I am a sap about trees.
What makes me such a tree hugger? They’re only majestic, beautiful, reliable, resilient, and immoveable. Usually. Unless there’s a chainsaw involved. Stop it—you’re just adding to my guilt.
A friend gave me a Hallmark card once that compared our friendship to the safe haven of a shady tree. “You are an oak,” it finished, right above the flourish of her signature. I don’t think that’s what my doomed paloverde would say this morning. “You are an ungrateful traitor,” is more likely what’s on its mind.
Oh, come on. You know trees have opinions.
I gotta say, I agree with my tree—I feel like a traitor. That thirty foot giant was perfectly healthy. For the last seven years it’s grown tall because we watered and cared for it, hoping it would grow tall and give us privacy and shade and . . .
This isn’t making me feel any better.
But hear me out. We get so little rain here in the desert it’s a waste of time to measure it, so plants and trees have to be as clever as camels to survive. That means shallow roots stretching along the surface to grasp every droplet of water so the sun won’t get to it first.
Which spells trouble for thirty-foot tree owners.
We also have violent summer storms made up of powerful, swirling winds every monsoon season. And paloverdes, trimmed up like majestic green umbrellas, uproot and fly off like Mary Poppins, or snap into pieces like colossal peppermint sticks and, the next thing you know, you’re spending thousands of dollars to rebuild block walls and replace your neighbor’s pool pump.
That’s why our tree is coming down today—it can’t keep its branches on. Shameless hussy.
I know—I’m just trying to justify the annihilation of an innocent tree. But hey. We’re not laying waste to it like they do in the rainforests—we’re replacing it with its very distant cousin, an oak. Like the faithful one on that Hallmark card, only a lot shorter.
I’m not feeling any better about this.
Here’s the thing. We hired a guy to assess our tree dilemma who knows more about trees than the guy we originally hired to plant this plant. And this older, wiser, tree guy explained to us that our paloverde is a hybrid. Its genes have been rearranged by scientists who wanted desert plants to grow unnaturally tall unnaturally fast, and then it was planted in the worst possible place in the world—right next to a block wall with no room to branch out. This Frankenstein belongs in the middle of a pasture, acres away from block walls and new pools, where it can break or fall or fly off to its delight and never hurt anyone’s bank account.
I bet you’re thinking now that it’s stupid to mess around with plant genetics. You’re a genius. And that’s food for another blog.
What’s on my mind as I mourn this tree is how often I, too, want to grow like a hybrid paloverde. I am impatient. Maturity takes too long. I want to loom tall with the illusion of strength and wisdom like that oak on my Hallmark card but at microwave speed. You don’t develop robust, resilient trees in seven years with minimal moisture, though. It takes seventy years of deep watering and exposure to storms to produce something that won’t uproot, break down or fall over in a strong wind.

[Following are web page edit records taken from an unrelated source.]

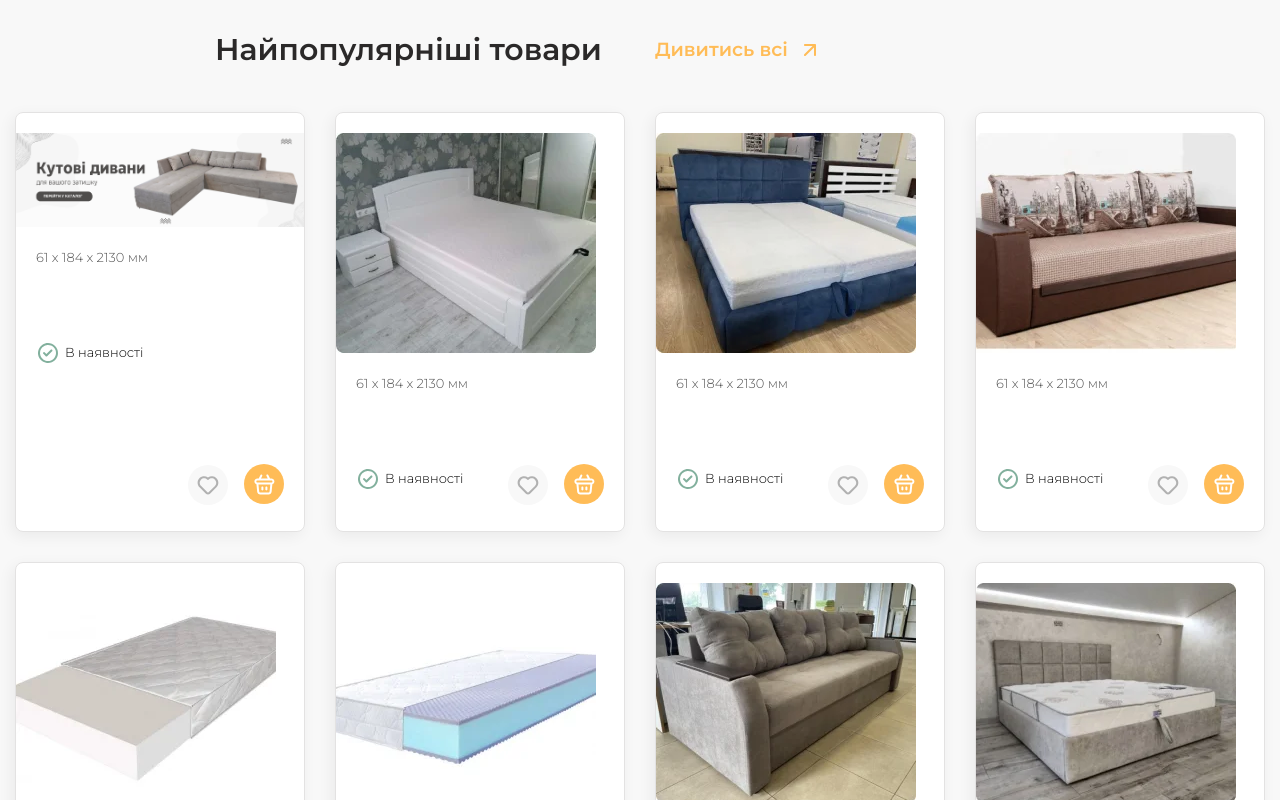
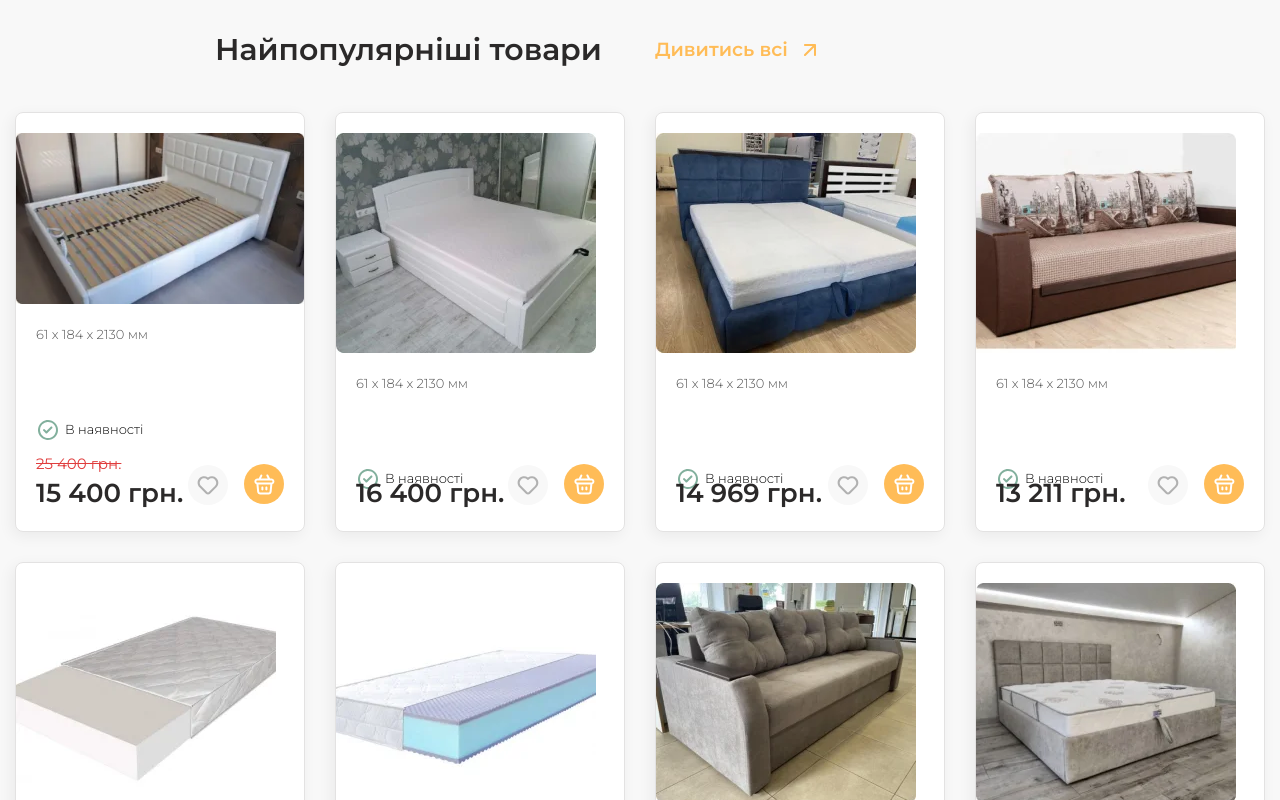
Before and after one commit to Tate-T/krovato-react, a React (Create React App) app: page / in a window 1280 px wide. Shown: the part 1280-2080 px from the top of the page. Built offline with nearby package versions, Linux system fonts and the light colour scheme; the HTML template or start-up script is replaced by a standard one; a web font is replaced by a local one.

Commit message:
some problems fixed

```diff
--- a/src/pages/Main/Products/List/List.jsx
+++ b/src/pages/Main/Products/List/List.jsx
@@ -5,8 +5,6 @@ import style from "../Products.module.scss";
 import { useState, useEffect } from "react";
 
 import products from '../../../../products';
-console.log(products);
-
 
 export const ProductsList = () => {
 
@@ -38,8 +36,8 @@ export const ProductsList = () => {
           mobileTitle={item.title.mobileTitle}
           desktopTitle={item.title.desktopTitle}
           inStock={item.inStock}
-          oldPrice={item.price.oldPrice}
-          currentPrice={item.price.currentPrice}
+          oldPrice={item.oldPrice}
+          currentPrice={item.price}
           onSelect={activeProducts}
         />
       ))}
--- a/src/products.jsx
+++ b/src/products.jsx
@@ -26,7 +26,6 @@ import DesktopBravoSofa2x from "./images/main/desktop/2x/bravo-sofa@2x.webp";
 
 import DesktopMK5Bed1x from "./images/main/desktop/1x/mk5-bed@1x.webp";
 import DesktopMK5Bed2x from "./images/main/desktop/2x/mk5-bed@2x.webp";
-import divan from "./images/hero/divan-1.png";
 
 let products = productsData;
 
@@ -38,7 +37,7 @@ products = productsData.reduce((acc, item) => {
 
         case 'MobileSpartaBed1x':
 
-            item.image.src = `${divan}`;
+            item.image.src = `${MobileSpartaBed1x}`;
 
             break;
 
```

Which is why, today, we are exchanging our misplaced paloverde for an unabridged oak. Because now, when I sit on my patio and look at the smaller tree in the corner of my yard, I’ll have something to look up to.
And, someday, deserve that Hallmark card.